Brands have long understood the need to localize their offer, even those for whom their position as global status symbols is central to their appeal. But localization strategies have often lacked true cultural nuance or taken into account the specific context of each store. Instead of aiming for deeper forms of engagement between a foreign brand and its overseas audience, stores have tended to lightly camouflage their look and feel in the hope that they won’t appear out of place. But today’s consumers are the most educated and enfranchised generation we’ve ever seen, and demand that brands engage them at high emotional and intellectual level if they are to grab their attention, let alone generate loyalty. That is why leading brands are repositioning their store designs as an opportunity for cross-cultural exchange, demonstrating to the surrounding community that they want to develop mutual understanding, rather than simply blending in. Here are three stores from 2019 which we think achieved an elevated level of dialogue.
Finding shared aesthetic philosophies
Located in the esteemed Omotesando Hills shopping mall, Marni’s flagship is a significant vote of confidence in the Japanese market as it makes for the brand’s 22nd store in the country. And that move is right on the nose: growing steadily after being destabilized in the 2011 financial crisis, Japan’s luxury market is back to being one of the largest in the world.
Marni aimed to pay homage to the local by playing ‘with the architectural elements typical of [its] retail projects’ while ‘harmoniously dialoguing with the place that houses it.’ In Japanese art and design, curved shapes are thought to evoke inspiration and intuition. While steel, wave-shaped hanging rails and large, circular lighting fixtures are signature touches in Marni’s boutiques worldwide, the team members took their appreciation for sinuous geometry a step further in the new flagship by overtaking the 300-sq-m space with undulating elements and architecture.
As Western retailers navigate how to best establish their relevance in Japan’s contemporary luxury market, it’s evident that it pays for fashion brands to show they ‘know’ their consumer. Marni has done just this, fusing cultural reverence with on-brand visual cues rather than simply relying on importing the latter to reel clients in.
Read more here.
Embracing your material surroundings
Placed next to the very bright lights of Radio City Music Hall, any space can look drowned out. That’s why, instead of fighting the landmark’s shine, the Camper team decided to complement instead of competing. Guest designer Jonathan Olivares took the conceptual helm of the Rockefeller Center location, paying tribute to its surroundings. The displays, benches and service desk, designed to look like arcade columns, are made from Indiana limestone, the same material used on the iconic building’s façade. In terms of colour, the store’s interior is painted silver and a large neon Camper logo uses the red and blue shades of the Radio City marquee. ‘The store’s design engages its location, bringing aspects of the surrounding architecture into the shop and celebrating them,’ explained Olivares.
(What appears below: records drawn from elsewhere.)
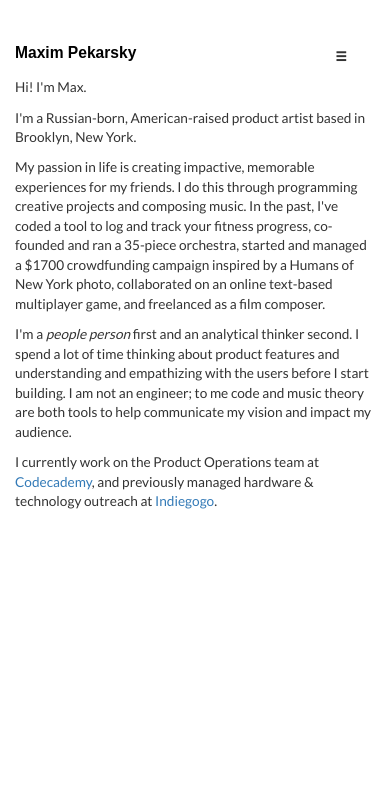
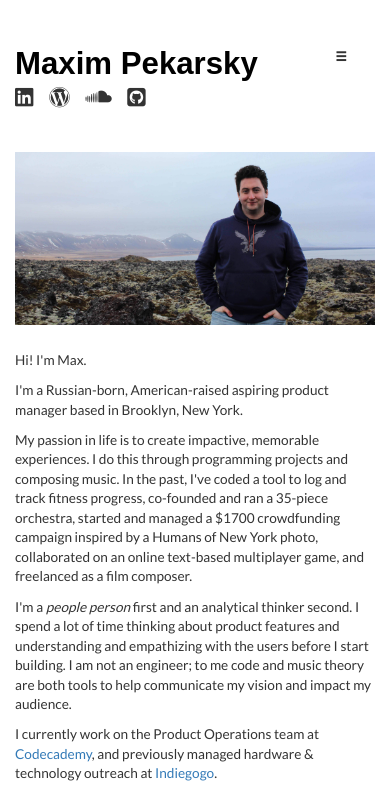
Before and after one commit to maximforever/myWebsite, a plain HTML site: page index.html in a window 390 px wide. Shown: the top 792 px of the page. Drawn offline with nearby package versions, Linux system fonts and the light colour scheme; a web font is replaced by a local one.

Commit message:
add responsive styling

```diff
--- a/index.html
+++ b/index.html
@@ -8,6 +8,7 @@
         <link href='https://fonts.googleapis.com/css?family=Work+Sans:400,700' rel='stylesheet' type='text/css'>
         <link href='https://fonts.googleapis.com/css?family=Cambay:700,400' rel='stylesheet' type='text/css'>
         <link rel="stylesheet" href="https://maxcdn.bootstrapcdn.com/bootstrap/3.3.7/css/bootstrap.min.css" integrity="sha384-BVYiiSIFeK1dGmJRAkycuHAHRg32OmUcww7on3RYdg4Va+PmSTsz/K68vbdEjh4u" crossorigin="anonymous">
+        <script src="https://use.fontawesome.com/d912ae79c1.js"></script>
 <!--  LOCAL BOOTSTRAP:        <link rel = "stylesheet" type="text/css" href = "assets/bootstrap.min.css"></style> -->
         <link rel = "stylesheet" type="text/css" href = "style.css"></style>
     </HEAD>
@@ -24,13 +25,26 @@
                 </div>
             </div>
 
+            <div class = "links">
+                <div class = "container">
+                    <i class="fa fa-linkedin-square" aria-hidden="true"></i>
+                    <i class="fa fa-wordpress" aria-hidden="true"></i>
+                    <i class="fa fa-soundcloud" aria-hidden="true"></i>
+                    <i class="fa fa-github-square" aria-hidden="true"></i>
+                </div>
+            </div>
+
+            <div class = "container" id = "wide-photo">
+
+            </div>
+
             <div class = "main">
                 <div class = "container">
 
                     <div class = "blurb">
                         <p>Hi! I'm Max.
-                        <p>I'm a Russian-born, American-raised product artist based in Brooklyn, New York.</p>
-                        <p>My passion in life is creating impactive, memorable experiences for my friends. I do this through programming creative projects and composing music. In the past, I've coded a tool to log and track your fitness progress, co-founded and ran a 35-piece orchestra, started and managed a $1700 crowdfunding campaign inspired by a Humans of New York photo, collaborated on an online text-based multiplayer game, and freelanced as a film composer.</p>
+                        <p>I'm a Russian-born, American-raised aspiring product manager based in Brooklyn, New York.</p>
+                        <p>My passion in life is to create impactive, memorable experiences. I do this through programming projects and composing music. In the past, I've coded a tool to log and track fitness progress, co-founded and ran a 35-piece orchestra, started and managed a $1700 crowdfunding campaign inspired by a Humans of New York photo, collaborated on an online text-based multiplayer game, and freelanced as a film composer.</p>
                          <p>I'm a <i>people person</i> first and an analytical thinker second. I spend a lot of time thinking about product features and understanding and empathizing with the users before I start building. I am not an engineer; to me code and music theory are both tools to help communicate my vision and impact my audience.</p>
                         <p>I currently work on the Product Operations team at <a href = "https://codecademy.com" target="_blank">Codecademy</a>, and previously managed hardware &amp; technology outreach at <a href = "https://indiegogo.com" target="_blank">Indiegogo</a>.</p>
 
@@ -40,7 +54,7 @@
                         <p></p>
                     </div>
 
-                    <div class = "photo">
+                    <div id = "photo">
                         <img src = "assets/images/profile.jpg"/>
                     </div>
                 </div>
--- a/script.js
+++ b/script.js
@@ -33,9 +33,11 @@ function main(){
 
     var containerPadding = $("#content_container").css("padding");
 
-    if ($(window).width() < 960) {
+    if ($(window).width() < 768) {
             console.log("we got small!");
             $('.photo').hide();
+            $('#wide-photo').append("<img src = 'assets/images/profile_wide.jpg' class = 'wide-photo' />")
+
         }
 
     $(".menu-section").hover(function(){
--- a/style.css
+++ b/style.css
@@ -23,7 +23,6 @@ a:hover {
 .header {
     padding-top: 5vh;
     display: block;
-    padding-bottom: 1%;
 }
 
 .logo {
@@ -32,6 +31,7 @@ a:hover {
     font-family: 'Cambay', sans-serif;
     font-weight: 700;
     float: left;
+    margin-bottom: 0px;
 }
 
 
@@ -114,7 +114,7 @@ a:hover {
 
 .blurb {
     max-width: 50%;
-    font-size: 1.5vw;
+    font-size: 1.4vw;
     font-family: 'Lato', sans-serif;
     font-weight: 400;
     padding-right: 2%;
@@ -124,15 +124,30 @@ a:hover {
     margin-bottom: 3%;
 }
 
-.photo {
+#photo {
     width: 50%;
     float: right;
     padding-left: 2%;
 }
 
-.photo img {
+#photo img {
     width: 100%;
     float: right;
+}
+
+.wide-photo{
+    max-width: 100%;
+    margin-bottom: 3vh;
+}
+
+.links{
+    margin-bottom: 5vh;
+    text-align: left;
+}
+
+.links i {
+    padding: 0px 3vw 0px 0px;
+    font-size: 2.5em;
 }
 
 
@@ -150,7 +165,7 @@ a:hover {
         max-width: 100%;
         padding: 0;
     }
-    .photo {
+    #photo {
         width: 100%;
         padding: 0;
     }
@@ -158,5 +173,22 @@ a:hover {
         font-size: 4vh;
         padding: 4vh;
     }
+    .links i {
+        font-size: 2em;
+    }
+
 
 }
+
+@media (max-width: 550px) {
+    .logo {
+        font-size: 8vw;
+    }
+    #toggle{
+        font-size: 7    vw;
+
+    }
+        .links i {
+        font-size: 1.5em;
+    }
+}
```
Also changed, not shown: assets/images/profile_wide.jpg (added).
This mirrors a tactic the brand employed for its Kengo Kuma-designed space in Barcelona. The new Camper store is an exercise in modular ingenuity: a group of tightly assembled half-circles of raw ceramic, wide enough to fit an adult shoe, create a kaleidoscopic wallpaper of shelves. The overall arrangement nods to Antoni Gaudí’s panot, a hexagonal floor tile that still paves the street outside. The nakedness of the ceramic pieces also point to the city’s rooftops. The elements, so thin and large that they proved almost impossible to make, were produced by the legendary Ceràmica Cumella, whose tiles line the Sagrada Familia and the Casa Batlló.
Read more here.
Using sound’s power as an emotive medium
Urban Revivo is China’s answer to Zara: a highly vertical fast fashion retailer with its eyes set far beyond its motherland. Founded in 2006, the company has more than 200 stores within China. Now, its first European outing is located in London’s Westfield shopping mall.
So, how does a new-to-us brand stand out in a sea of retail spaces? Instead of focusing exclusively on visual aspects, Domani Architectural Concepts figured out a way to break through the noise: the team decided used sound sculptures throughout the 2,500-sq-m shop.
‘Facing cultural and aesthetic globalization, we focused on regional and emotional symbols,’ explained Domani co-founder Ann Yu. ‘That’s what leads to an exclusive and aggressive business image.’
The horn-shaped white speakers play soundbites and soundscapes not just from different regions of China, but also from places far from typical Western reach. Instead of being always active on a loop, each sculpture includes a movement sensor, in order to create a halo of personalized discovery for individual shoppers.
‘There’s a reason why we linked the sensors to sound,’ explained Yu. ‘We wanted to establish a behavioral correlation between customer postures and the devices, as they point to the loss of cultural diversity that comes from following a single political logic.’
Read more here.
This is the first in a collection of trend roundups that reflect on this year in retail. Stay tuned through the last few days of December for the rest.